Paul Townend celebrates after winning the Magners Cheltenham Gold Cup Chase on Al Boum Photo on Day Four of the Cheltenham Festival. Picture: Harry Murphy/Sportsfile

In the normal course of events, Paul Townend would be riding in the Aintree Grand National on Saturday, his only concerns revolving around the most famous race of them all.

He’d have been pondering how to deny Tiger Roll an historic third successive National, perhaps allowing himself dream of the elation of crossing the line in front, maybe wondering how the feeling would compare with winning the Cheltenham Gold Cup two years in succession.

But these, as we all know only too well, are not normal times and there will be no Grand National this year. Nor will there be any further Irish jumps action this season. That means there will be no rapturous Punchestown ovation in recognition of Townend’s third jockeys’ championship triumph.

“It’s a surreal time for everyone in the world, whatever walk of life you’re in,” Townend says. “We can only stick to what we’re told to do and hopefully we’ll get back on track as soon as possible.”

It’s a far cry from noise and drama of Gold Cup day at Cheltenham three weeks ago when Townend steered Al Boum Photo into a club only inhabited by National Hunt royalty.

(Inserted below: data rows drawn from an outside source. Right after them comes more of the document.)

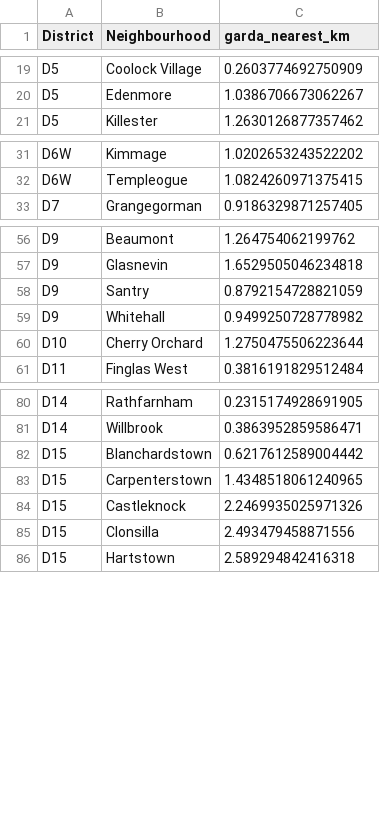
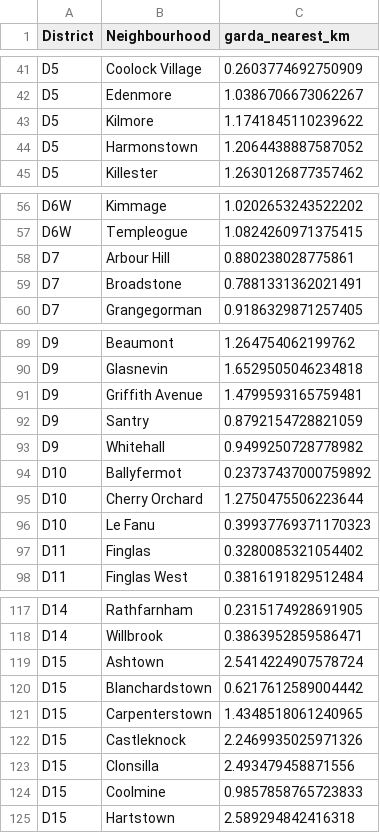
Before and after one commit to Sandyshor/Msc-Group-Project-Team-1, a CSV file: Backend/data/safety/intermediate/garda_neighbourhoods.csv, drawn as a sheet; only a part is shown, gaps mark what is left out; the diff covers the shown part only.

```diff
--- a/Backend/data/safety/intermediate/garda_neighbourhoods.csv
+++ b/Backend/data/safety/intermediate/garda_neighbourhoods.csv
@@ -20,2 +42,4 @@ D5,Coolock Village,0.2603774692750909
 D5,Edenmore,1.0386706673062267
+D5,Kilmore,1.1741845110239622
+D5,Harmonstown,1.2064438887587052
 D5,Killester,1.2630126877357462
@@ -32,2 +57,4 @@ D6W,Kimmage,1.0202653243522202
 D6W,Templeogue,1.0824260971375415
+D7,Arbour Hill,0.880238028775861
+D7,Broadstone,0.7881331362021491
 D7,Grangegorman,0.9186329871257405
@@ -57,5 +90,9 @@ D9,Beaumont,1.264754062199762
 D9,Glasnevin,1.6529505046234818
+D9,Griffith Avenue,1.4799593165759481
 D9,Santry,0.8792154728821059
 D9,Whitehall,0.9499250728778982
+D10,Ballyfermot,0.23737437000759892
 D10,Cherry Orchard,1.2750475506223644
+D10,Le Fanu,0.39937769371170323
+D11,Finglas,0.3280085321054402
 D11,Finglas West,0.3816191829512484
@@ -81,2 +118,3 @@ D14,Rathfarnham,0.2315174928691905
 D14,Willbrook,0.3863952859586471
+D15,Ashtown,2.5414224907578724
 D15,Blanchardstown,0.6217612589004442
@@ -85,2 +123,3 @@ D15,Castleknock,2.2469935025971326
 D15,Clonsilla,2.493479458871556
+D15,Coolmine,0.9857858765723833
 D15,Hartstown,2.589294842416318
```
Also changed, not shown: 37 added rows elsewhere in this file, Backend/data/safety/crime_by_station.csv, Backend/data/safety/intermediate/crime.csv, 35 other files.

Only seven horses – Easter Hero, Golden Miller, Cottage Rake, Arkle, L’Escargot, Best Mate, and Kauto Star – had won the Cheltenham Gold Cup more than once before this year’s Festival. Al Boum Photo became the eighth.

He was Townend’s third winner of the day, part three of a stunning treble that lifted the Midleton man past an inspired Barry Geraghty in the race to be the week’s top jockey. The trophy now named after Townend’s predecessor as Willie Mullins’ main jockey, the Cheltenham Festival’s winningmost jockey Ruby Walsh, belonged to the 29-year-old. Not bad for his first season in the top job.

“It seems a long time ago now with everything that’s gone on since,” he says now. “But looking back on it, Gold Cup day was definitely one of the best days of my life. I was shocked after the Gold Cup when I was told I’d mugged Barry for leading jockey because you’re in the bubble there and I thought every time I looked at the telly Barry was winning races. To have caught him on winners was a surprise to me.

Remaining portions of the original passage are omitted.